India, China leaders move to ease new strains in ties
While Indian Prime Minister Manmohan Singh’s meeting with Pakistani President Asif Ali Zardari in Russia captured all the attention, Singh’s talks with Chinese President Hu Jintao may turn out to be just as important in easing off renewed pressure on the complex relationship between the world’s rising powers.
India said this month it will bolster its defences on the unsettled China border, deploying up to 50,000 troops and its most latest Su-30 fighter aircraft at a base in the northeast.
While upgrading the defences has been a long-running objective, the timing seemed to suggest New Delhi’s renewed fears of “strategic encirclement” by China by deepening ties with all of its neighbours, not just Pakistan but also Sri Lanka and Nepal.
The chief of the Indian air force, reflecting the anxieties in the security establishment, said China was a far bigger threat than Pakistan because so little was known about Beijing’s combat capabilities.
Predictably enough, the Indian military moves and statements drew a strong response from China’s official media warning that New Delhi’s tough new posture was dangerous if it thought it would compel China to cave in. Beijing was in a different league, both in terms of national power, economic scale and global influence, the media said.
On Monday, Hu and Singh met on the sidelines of the Shanghai Cooperation Organisation and the BRIC meeting that followed in the Urals city of Yekaterinburg. Details from the meeting were sketchy, but the Press Trust of India said the two leaders supported an early meeting of a joint economic group to push trade ties.
They also touched on the border dispute at the heart of the more than four decades of distrust, noting that top negotiators were due to meet in August. The People’s Daily said Hu stressed on expanding economic cooperation and investment flows and aims to take bilateral trade to $60 billion in 2010. It stood at $51.8 billion in 2008, the paper said.

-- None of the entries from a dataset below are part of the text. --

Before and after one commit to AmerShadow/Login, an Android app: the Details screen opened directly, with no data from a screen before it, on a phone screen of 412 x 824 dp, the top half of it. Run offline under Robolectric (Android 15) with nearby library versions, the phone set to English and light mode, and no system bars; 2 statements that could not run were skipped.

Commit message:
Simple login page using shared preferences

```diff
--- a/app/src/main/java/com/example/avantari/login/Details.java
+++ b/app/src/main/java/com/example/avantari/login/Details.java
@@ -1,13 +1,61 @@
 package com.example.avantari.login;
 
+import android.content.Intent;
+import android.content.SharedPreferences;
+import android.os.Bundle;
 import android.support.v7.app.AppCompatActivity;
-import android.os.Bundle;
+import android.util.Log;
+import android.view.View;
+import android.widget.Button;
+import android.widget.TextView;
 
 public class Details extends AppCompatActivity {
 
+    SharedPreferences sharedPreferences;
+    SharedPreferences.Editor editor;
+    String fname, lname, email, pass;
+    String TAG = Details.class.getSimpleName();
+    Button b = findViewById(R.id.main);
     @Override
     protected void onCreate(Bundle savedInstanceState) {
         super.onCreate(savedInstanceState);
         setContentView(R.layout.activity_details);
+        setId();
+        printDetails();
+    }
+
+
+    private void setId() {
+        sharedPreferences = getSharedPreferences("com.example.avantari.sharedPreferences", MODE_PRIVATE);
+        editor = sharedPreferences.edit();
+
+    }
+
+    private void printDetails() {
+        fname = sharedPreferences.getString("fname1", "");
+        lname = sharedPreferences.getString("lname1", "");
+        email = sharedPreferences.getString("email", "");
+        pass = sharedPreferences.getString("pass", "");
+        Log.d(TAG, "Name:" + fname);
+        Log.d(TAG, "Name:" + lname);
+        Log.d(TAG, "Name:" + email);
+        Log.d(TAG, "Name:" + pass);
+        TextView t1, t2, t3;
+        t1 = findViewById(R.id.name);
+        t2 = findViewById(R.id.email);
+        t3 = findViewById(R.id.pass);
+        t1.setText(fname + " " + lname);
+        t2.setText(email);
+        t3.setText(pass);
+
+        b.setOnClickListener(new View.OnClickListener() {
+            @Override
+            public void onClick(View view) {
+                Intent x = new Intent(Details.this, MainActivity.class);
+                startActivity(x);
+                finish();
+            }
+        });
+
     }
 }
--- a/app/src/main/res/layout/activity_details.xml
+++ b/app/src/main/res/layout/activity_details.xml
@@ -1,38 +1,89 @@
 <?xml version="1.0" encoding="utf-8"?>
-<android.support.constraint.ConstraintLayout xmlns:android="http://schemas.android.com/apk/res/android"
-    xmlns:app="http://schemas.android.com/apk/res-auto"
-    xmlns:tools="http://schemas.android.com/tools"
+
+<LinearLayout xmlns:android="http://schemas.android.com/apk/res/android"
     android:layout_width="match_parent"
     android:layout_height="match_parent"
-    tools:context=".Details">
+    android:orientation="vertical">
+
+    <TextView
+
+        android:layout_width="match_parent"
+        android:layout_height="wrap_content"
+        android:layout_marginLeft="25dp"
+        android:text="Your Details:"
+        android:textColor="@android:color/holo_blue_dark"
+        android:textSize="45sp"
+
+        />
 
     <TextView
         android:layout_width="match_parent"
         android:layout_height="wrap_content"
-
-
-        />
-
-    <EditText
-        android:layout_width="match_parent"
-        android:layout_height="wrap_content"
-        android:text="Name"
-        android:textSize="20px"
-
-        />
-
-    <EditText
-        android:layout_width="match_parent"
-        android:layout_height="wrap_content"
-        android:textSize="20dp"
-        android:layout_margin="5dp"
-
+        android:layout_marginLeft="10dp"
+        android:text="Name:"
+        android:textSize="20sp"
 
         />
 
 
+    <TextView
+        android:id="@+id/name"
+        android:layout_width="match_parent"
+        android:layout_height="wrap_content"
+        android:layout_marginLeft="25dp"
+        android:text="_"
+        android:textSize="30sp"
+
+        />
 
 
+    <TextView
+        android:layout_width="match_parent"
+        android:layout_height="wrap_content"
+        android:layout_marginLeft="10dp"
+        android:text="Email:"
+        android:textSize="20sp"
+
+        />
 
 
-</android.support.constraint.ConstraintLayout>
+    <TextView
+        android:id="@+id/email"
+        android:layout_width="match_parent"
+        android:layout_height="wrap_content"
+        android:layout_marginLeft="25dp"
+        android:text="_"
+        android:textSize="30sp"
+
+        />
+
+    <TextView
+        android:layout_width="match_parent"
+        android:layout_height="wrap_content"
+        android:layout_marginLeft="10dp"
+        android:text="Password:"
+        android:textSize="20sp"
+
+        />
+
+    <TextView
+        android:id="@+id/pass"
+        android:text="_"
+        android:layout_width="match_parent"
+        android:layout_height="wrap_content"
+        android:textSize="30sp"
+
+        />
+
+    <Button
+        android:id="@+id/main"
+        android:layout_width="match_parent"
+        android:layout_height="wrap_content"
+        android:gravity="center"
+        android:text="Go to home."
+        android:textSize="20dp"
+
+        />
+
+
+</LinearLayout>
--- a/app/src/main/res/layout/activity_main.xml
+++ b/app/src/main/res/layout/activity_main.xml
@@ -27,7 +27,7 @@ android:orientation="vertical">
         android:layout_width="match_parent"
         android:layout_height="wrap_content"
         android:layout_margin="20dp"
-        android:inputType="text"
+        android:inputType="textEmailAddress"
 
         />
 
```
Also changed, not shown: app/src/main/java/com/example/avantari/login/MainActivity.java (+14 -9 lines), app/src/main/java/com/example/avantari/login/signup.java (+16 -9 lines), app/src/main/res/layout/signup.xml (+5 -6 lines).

India’s decision to attend the SCO, where it has observer status, was also a step forward. Since its inception the forum has been seen in India as China-centric with the main strategic objective of limiting U.S. dominance on China’s periphery and in that way prevent the hemming-in of both China and Russia.
By attending the summit is New Dehi signalling its intention to engage China on a broad front and not shy away?

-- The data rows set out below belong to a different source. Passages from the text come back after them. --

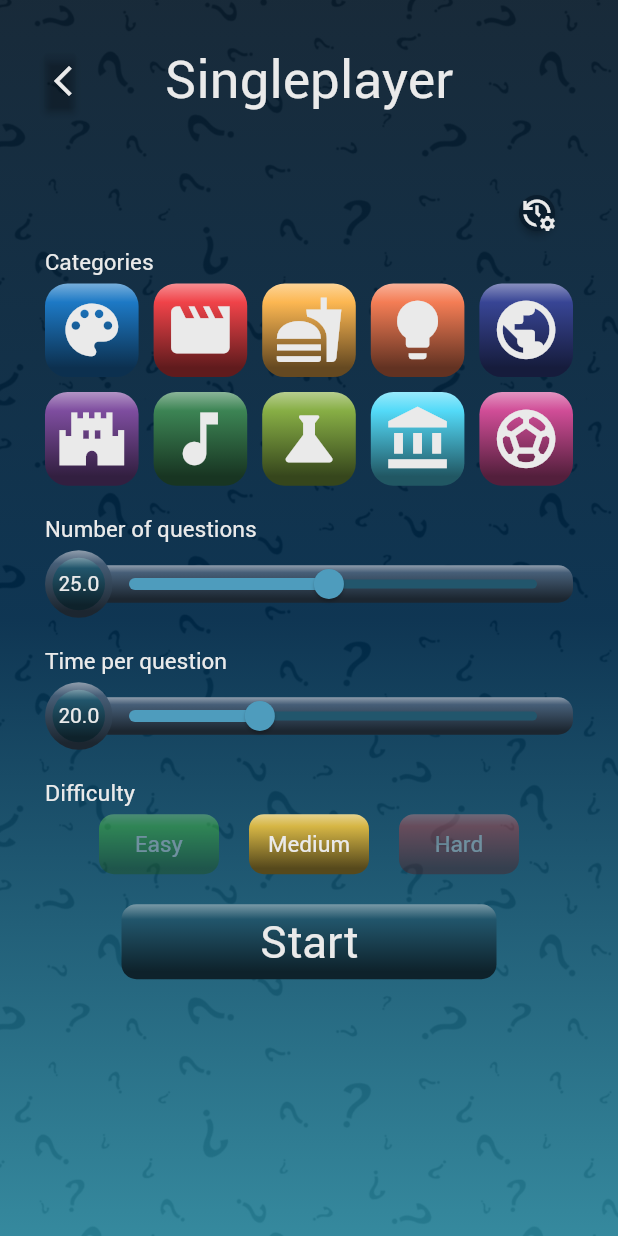
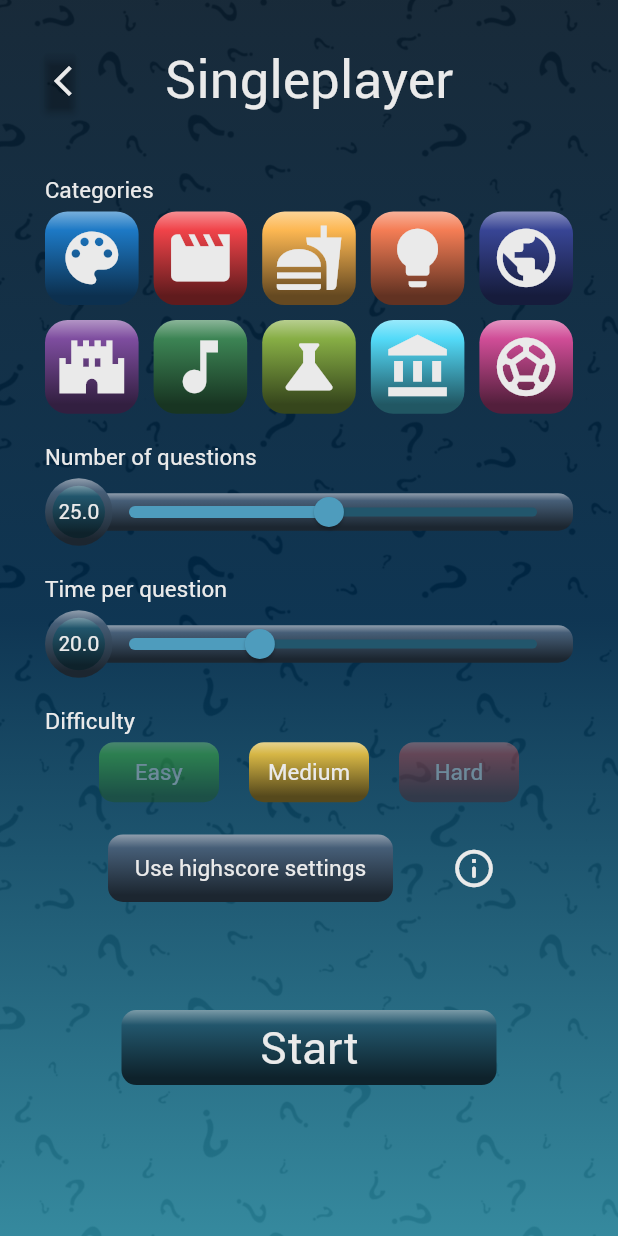
Before and after one commit to gu-tig333-ht22/grupp-1, a Flutter app: the screen it shows after launch, after a tap on "Singleplayer", on a phone screen of 412 x 824 dp. Run offline on Flutter 3.47's test engine with Material 2 defaults, Android fonts, the phone set to English and light mode, and no system bars; our stand-ins replace appinio_swiper, audioplayers, circular_countdown_timer, simple_gradient_text, timer_count_down; missing offline and left inert: deta, fading_edge_scrollview, flutter_octicons, http_client_deta_api.

Commit message:
Highscore settings info Flyttat reset-knapp till "User highscore settings" Lagt till AlertDialog info-ruta.

```diff
--- a/lib/views/settings_view.dart
+++ b/lib/views/settings_view.dart
@@ -36,26 +36,26 @@ class SettingsView extends StatelessWidget {
               const SizedBox(
                 height: 40,
               ),
-              Row(
-                mainAxisAlignment: MainAxisAlignment.end,
-                children: [
-                  MaterialButton(
-                    onPressed: () {
-                      Provider.of<GameSession>(context, listen: false)
-                          .resetSettings();
-                    },
-                    color: Themes.colors.backgroundDark,
-                    textColor: Themes.colors.white,
-                    child: Icon(
-                      Themes.icons.reset,
-                      size: 24,
-                    ),
-                    padding: EdgeInsets.all(0),
-                    minWidth: 0,
-                    shape: CircleBorder(),
-                  ),
-                ],
-              ),
+              // Row(
+              //   mainAxisAlignment: MainAxisAlignment.end,
+              //   children: [
+              //     MaterialButton(
+              //       onPressed: () {
+              //         Provider.of<GameSession>(context, listen: false)
+              //             .resetSettings();
+              //       },
+              //       color: Themes.colors.backgroundDark,
+              //       textColor: Themes.colors.white,
+              //       child: Icon(
+              //         Themes.icons.reset,
+              //         size: 24,
+              //       ),
+              //       padding: EdgeInsets.all(0),
+              //       minWidth: 0,
+              //       shape: CircleBorder(),
+              //     ),
+              //   ],
+              // ),
               CategoryRow(),
               const SizedBox(
                 height: 20,
@@ -106,6 +106,52 @@ class SettingsView extends StatelessWidget {
               const SizedBox(
                 height: 20,
               ),
+//
+
+//
+
+              Row(
+                mainAxisAlignment: MainAxisAlignment.center,
+                children: [
+                  Container(
+                    height: 45,
+                    width: 190,
+                    decoration: BoxDecoration(
+                        borderRadius: BorderRadius.circular(10),
+                        gradient:
+                            Themes.functions.applyGradient(Themes.colors.grey)),
+                    child: TextButton(
+                      onPressed: () {
+                        Provider.of<GameSession>(context, listen: false)
+                            .resetSettings();
+                      },
+                      child: Text(
+                        "Use highscore settings",
+                        style: Themes.textStyle.headline3,
+                      ),
+                    ),
+                  ),
+                  const SizedBox(width: 30),
+                  IconButton(
+                    padding: EdgeInsets.all(0),
+                    icon: Icon(Icons.info_outline_rounded,
+                        size: 30, color: Themes.colors.white),
+                    onPressed: () {
+                      showDialog(
+                          context: context,
+                          builder: ((BuildContext context) =>
+                              GameRulesDialog()));
+                    },
+                  ),
+                ],
+              ),
+
+              Spacer(),
+
+//
+
+//
+
               NavigationButton(
                 text: Text(
                   "Start",
@@ -273,3 +319,43 @@ class DifficultyRow extends StatelessWidget {
     );
   }
 }
+
+//ALERTDIALOG MED INFO FÖR ATT KUNNA FÅ RESULTAT PÅ HIGHSCORE-LISTAN
+class GameRulesDialog extends StatelessWidget {
+  final HighscoreRules =
+      ''' To be able to get your result on the highscore list you must use default settings.
+
+  Default settings are:
+  All categories
+  25 questions
+  20 sec time limit
+
+  You can change the difficulty.
+   ''';
+
+  @override
+  Widget build(BuildContext context) {
+    return AlertDialog(
+      shape: RoundedRectangleBorder(borderRadius: BorderRadius.circular(20)),
+      contentPadding: const EdgeInsets.all(15),
+      actionsPadding: const EdgeInsets.all(15),
+      title: Text('Highscore info'),
+      content: Text(HighscoreRules),
+      actions: [
+        Row(
+          mainAxisAlignment: MainAxisAlignment.center,
+          children: [
+            NavigationButton(
+                text: Text('Return', style: Themes.textStyle.headline3),
+                onPressed: () {
+                  Navigator.of(context).pop();
+                },
+                width: 100,
+                height: 30,
+                color: Themes.colors.blueDark),
+          ],
+        ),
+      ],
+    );
+  }
+}
```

And did Beijing shift ground a bit by acceding to the declaration by the BRIC – Brazil, Russia, India and China – calling for U.N. reform and saying that the grouping understood and supported India and Brazil’s aspirations to play a greater role in the United Nations.
Both Brazil and India are candidates for permanent members of the Security Council and Beijing has long been cold to the idea of at least its southern neighbour getting a place on the high table. It wasn’t a ringing endorsement at Yekaterinburg but perhaps the first shuffling of chairs?

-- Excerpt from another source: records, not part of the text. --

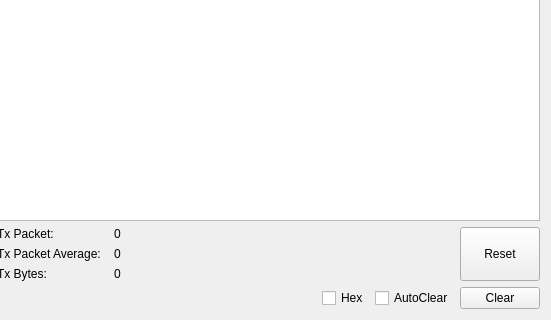
Old version of the form OneBox/UDPServer/UdpServerWidget.ui in the repository caijun2020/OneBox; both pictures show x 249 to 800 and y 280 to 600 of the 800 by 600 pixel window.
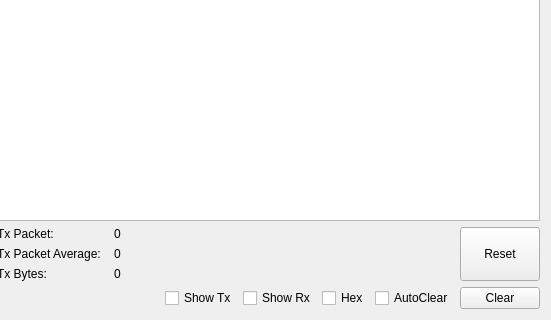
New version of the form.

Commit message: V1.0 2021-Dec-10 1. Add Show Tx/Rx checkbox in class TcoClientWidget/TcpServerWidget/UdpServerWidget/UdpClientWidget

The edit to the form file:
```diff
--- a/OneBox/UDPServer/UdpServerWidget.ui
+++ b/OneBox/UDPServer/UdpServerWidget.ui
@@ -296,6 +296,20 @@
        </property>
       </spacer>
      </item>
+     <item>
+      <widget class="QCheckBox" name="checkBox_showTx">
+       <property name="text">
+        <string>Show Tx</string>
+       </property>
+      </widget>
+     </item>
+     <item>
+      <widget class="QCheckBox" name="checkBox_showRx">
+       <property name="text">
+        <string>Show Rx</string>
+       </property>
+      </widget>
+     </item>
      <item>
       <widget class="QCheckBox" name="checkBox_hex">
        <property name="text">
```
The commit also changes 16 other files.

[Manmohan Singh and Hu Jintao at the SCO summit and a Chinese soldier at the border]